Samaritan's Purse of Boone, N.C., has received $225,000 from the U.S. government to build prefabricated housing and distribute essential supplies after two recent earthquakes.
The U.S. Agency for International Development will try to determine whether the group used some of that money to evangelize, spokesperson Kim Walz said Monday. Officials will also investigate whether Samaritan's Purse offered aid only to those who accepted conversion efforts.
``An organization can't say, `You can't have this unless you convert,''' Walz said.
Graham is the son of evangelist Billy Graham, a spiritual leader for millions of Americans, and he delivered the inaugural invocation at President George W. Bush's swearing-in ceremony in January.
The issue of mixing federal aid with religious outreach is especially sensitive in light of Bush's plan to provide government aid to religious groups involved in social services. In El Salvador, where the entrenched Roman Catholic Church and evangelical Protestant groups, many with U.S. ties, have competed in recent years for members, the issue also has an intense local dimension.
Walz declined to say whether Samaritan's Purse is at risk of losing future funding. The ministry is in line to receive another $200,000 for El Salvador relief.

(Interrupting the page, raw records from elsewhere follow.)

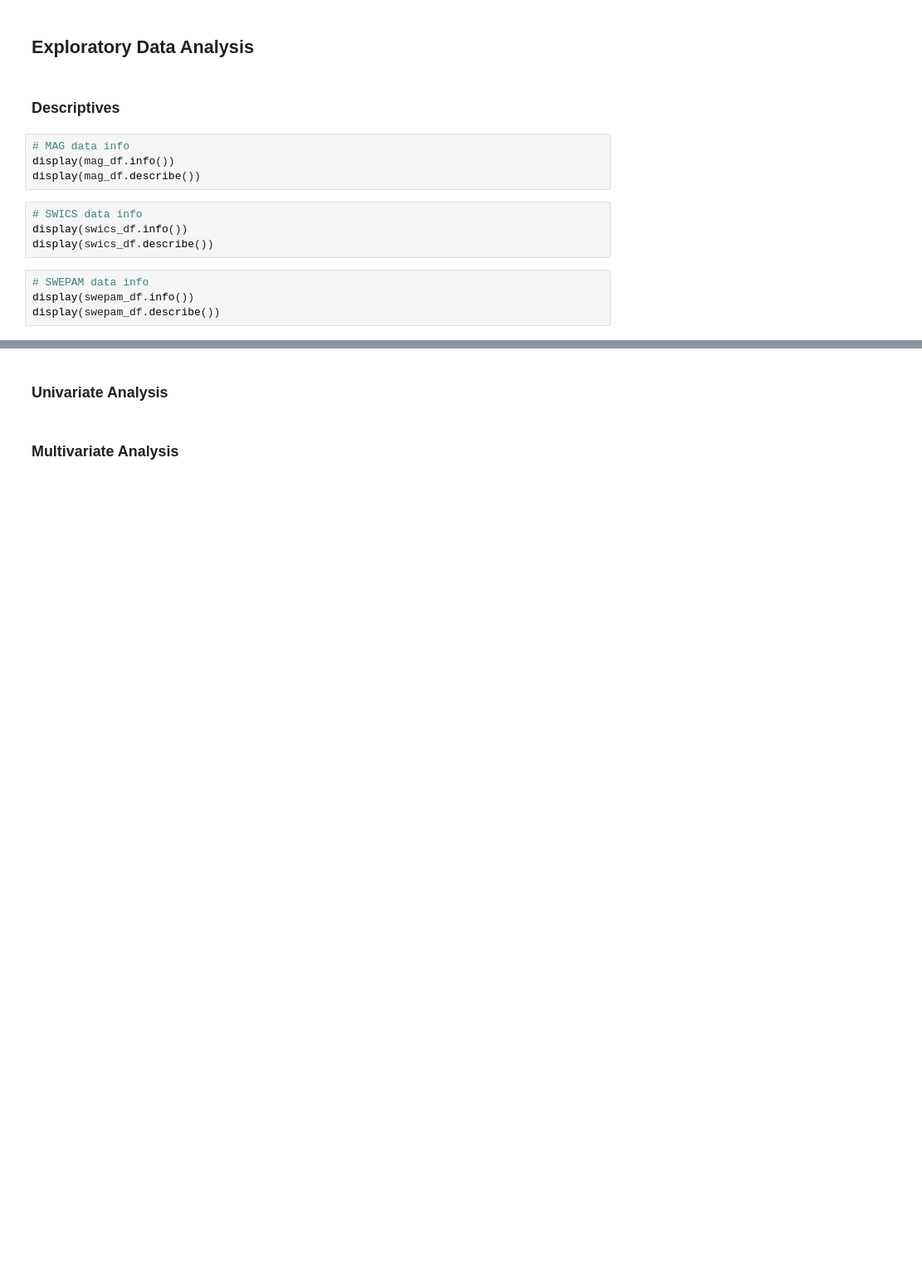
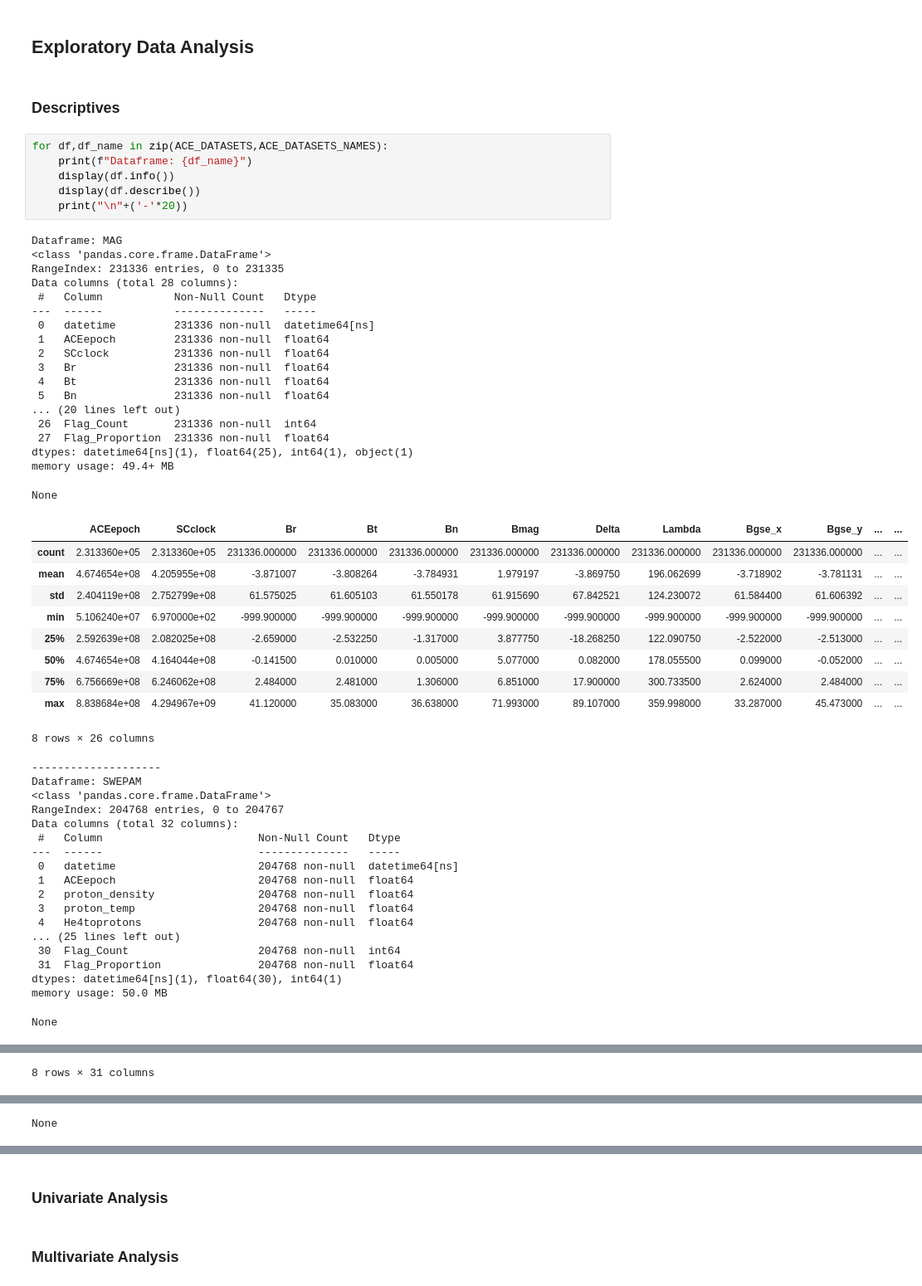
Before and after one commit to SarahAmiraslani/solar-wind-coronal-origin, a Jupyter notebook: notebooks/ace_exploration.ipynb, the cells around one changed output, grey strips where cells are left out. Shown at 83% size. Saved outputs shown, nothing was run; the diff lists cells and outputs as text; blank space fills up the shorter version.

```diff
--- a/notebooks/ace_exploration.ipynb
+++ b/notebooks/ace_exploration.ipynb
@@ -84,15 +108,56 @@ flag_occurrences(mag_df, MISSING_FLAG).sort_values(
 ## Exploratory Data Analysis
 # %% [markdown]
 ### Descriptives
-# %%
-# MAG data info
-display(mag_df.info())
-display(mag_df.describe())
-# %%
-# SWICS data info
-display(swics_df.info())
-display(swics_df.describe())
-# %%
-# SWEPAM data info
-display(swepam_df.info())
-display(swepam_df.describe())
+# %%
+for df,df_name in zip(ACE_DATASETS,ACE_DATASETS_NAMES):
+    print(f"Dataframe: {df_name}")
+    display(df.info())
+    display(df.describe())
+    print("\n"+('-'*20))
+# %% [output]
+Dataframe: MAG
+<class 'pandas.core.frame.DataFrame'>
+RangeIndex: 231336 entries, 0 to 231335
+Data columns (total 28 columns):
+ #   Column           Non-Null Count   Dtype
+---  ------           --------------   -----
+ 0   datetime         231336 non-null  datetime64[ns]
+ 1   ACEepoch         231336 non-null  float64
+ 2   SCclock          231336 non-null  float64
+ 3   Br               231336 non-null  float64
+ 4   Bt               231336 non-null  float64
+ 5   Bn               231336 non-null  float64
+... (20 lines left out)
+ 26  Flag_Count       231336 non-null  int64
+ 27  Flag_Proportion  231336 non-null  float64
+dtypes: datetime64[ns](1), float64(25), int64(1), object(1)
+memory usage: 49.4+ MB
+None
+|  | ACEepoch | SCclock | Br | Bt | Bn | Bmag | Delta | Lambda | Bgse_x | Bgse_y | ... | ... |
+| count | 2.313360e+05 | 2.313360e+05 | 231336.000000 | 231336.000000 | 231336.000000 | 231336.000000 | 231336.000000 | 231336.000000 | 231336.000000 | 231336.000000 | ... | ... |
+| mean | 4.674654e+08 | 4.205955e+08 | -3.871007 | -3.808264 | -3.784931 | 1.979197 | -3.869750 | 196.062699 | -3.718902 | -3.781131 | ... | ... |
+| std | 2.404119e+08 | 2.752799e+08 | 61.575025 | 61.605103 | 61.550178 | 61.915690 | 67.842521 | 124.230072 | 61.584400 | 61.606392 | ... | ... |
+| min | 5.106240e+07 | 6.970000e+02 | -999.900000 | -999.900000 | -999.900000 | -999.900000 | -999.900000 | -999.900000 | -999.900000 | -999.900000 | ... | ... |
+| 25% | 2.592639e+08 | 2.082025e+08 | -2.659000 | -2.532250 | -1.317000 | 3.877750 | -18.268250 | 122.090750 | -2.522000 | -2.513000 | ... | ... |
+| 50% | 4.674654e+08 | 4.164044e+08 | -0.141500 | 0.010000 | 0.005000 | 5.077000 | 0.082000 | 178.055500 | 0.099000 | -0.052000 | ... | ... |
+| 75% | 6.756669e+08 | 6.246062e+08 | 2.484000 | 2.481000 | 1.306000 | 6.851000 | 17.900000 | 300.733500 | 2.624000 | 2.484000 | ... | ... |
+| max | 8.838684e+08 | 4.294967e+09 | 41.120000 | 35.083000 | 36.638000 | 71.993000 | 89.107000 | 359.998000 | 33.287000 | 45.473000 | ... | ... |
+8 rows × 26 columns
+--------------------
+Dataframe: SWEPAM
+<class 'pandas.core.frame.DataFrame'>
+RangeIndex: 204768 entries, 0 to 204767
+Data columns (total 32 columns):
+ #   Column                        Non-Null Count   Dtype
+---  ------                        --------------   -----
+ 0   datetime                      204768 non-null  datetime64[ns]
+ 1   ACEepoch                      204768 non-null  float64
+ 2   proton_density                204768 non-null  float64
+ 3   proton_temp                   204768 non-null  float64
+ 4   He4toprotons                  204768 non-null  float64
+... (25 lines left out)
+ 30  Flag_Count                    204768 non-null  int64
+ 31  Flag_Proportion               204768 non-null  float64
+dtypes: datetime64[ns](1), float64(30), int64(1)
+memory usage: 50.0 MB
+None
@@ -98,0 +173 @@ display(swepam_df.describe())
+8 rows × 31 columns
@@ -98,0 +191 @@ display(swepam_df.describe())
+None
```
Also changed, not shown: parts of 10 cells of this notebook, 1 other file.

Through a spokesman, Graham denied that his evangelical Protestant ministry used the money to proselytize villagers in the Central American nation.
But spokesman Mark DeMoss also said Graham would sever his government ties before agreeing to stop preaching the Gospel around the world.
"If the U.S. AID or anybody else has a problem with the Christian nature or mission of Samaritan's Purse, he would forgo the money. It's not that big a deal. He's not dependent on it,'' DeMoss said.
The Agency for International Development provided $3.9 million of the $134 million budget that Samaritan's Purse reported last year. The ministry draws primarily on private contributors to offer relief and evangelism in more than 100 countries.
The New York Times reported Monday that Catholic Salvadorans said Samaritan's Purse representatives asked them to "accept Jesus Christ" -- meaning convert to evangelical Protestantism.
Villagers said ministry volunteers held half-hour prayer meetings before showing them how to build temporary homes provided by the U.S. government, the Times reported.
In addition to its federally funded efforts, Samaritan's Purse has used private resources to distribute evangelical tracts in El Salvador and urge individuals to accept evangelical Protestantism.
Dr. Paul Chiles, El Salvador director for Samaritan's Purse, told the Times that his group neither discriminates nor proselytizes aggressively. At the same time, he said that its mission was understood and accepted by the federal government.
"We are first a Christian organization and second an aid organization," he said. "We can't really separate the two. We really believe Jesus Christ told us to do relief work."
He said that although the group did not rely on prayer meetings when delivering aid, he did not think it was inappropriate to deliver a message of hope to people for whom religion is part of daily life.
"We definitely don't ever use the gifts that we bring as a means to change people," he said. "We distribute it to people in need. At the same time, we bring the message of the Gospel."
That message is central to its relief work, according to the group's Web page. The Web page notes that in one village where the group provided supplies, 150 Salvadorans converted after watching a movie about Jesus.
delGraham states his priorities in the Samaritan's Purse Web site:
``This gives them hope. That's the main thing - to come into a community like this and give hope to the people that they can rebuild and get their lives back together. Most important, we want to give them eternal hope, and that's faith in the Lord Jesus Christ.''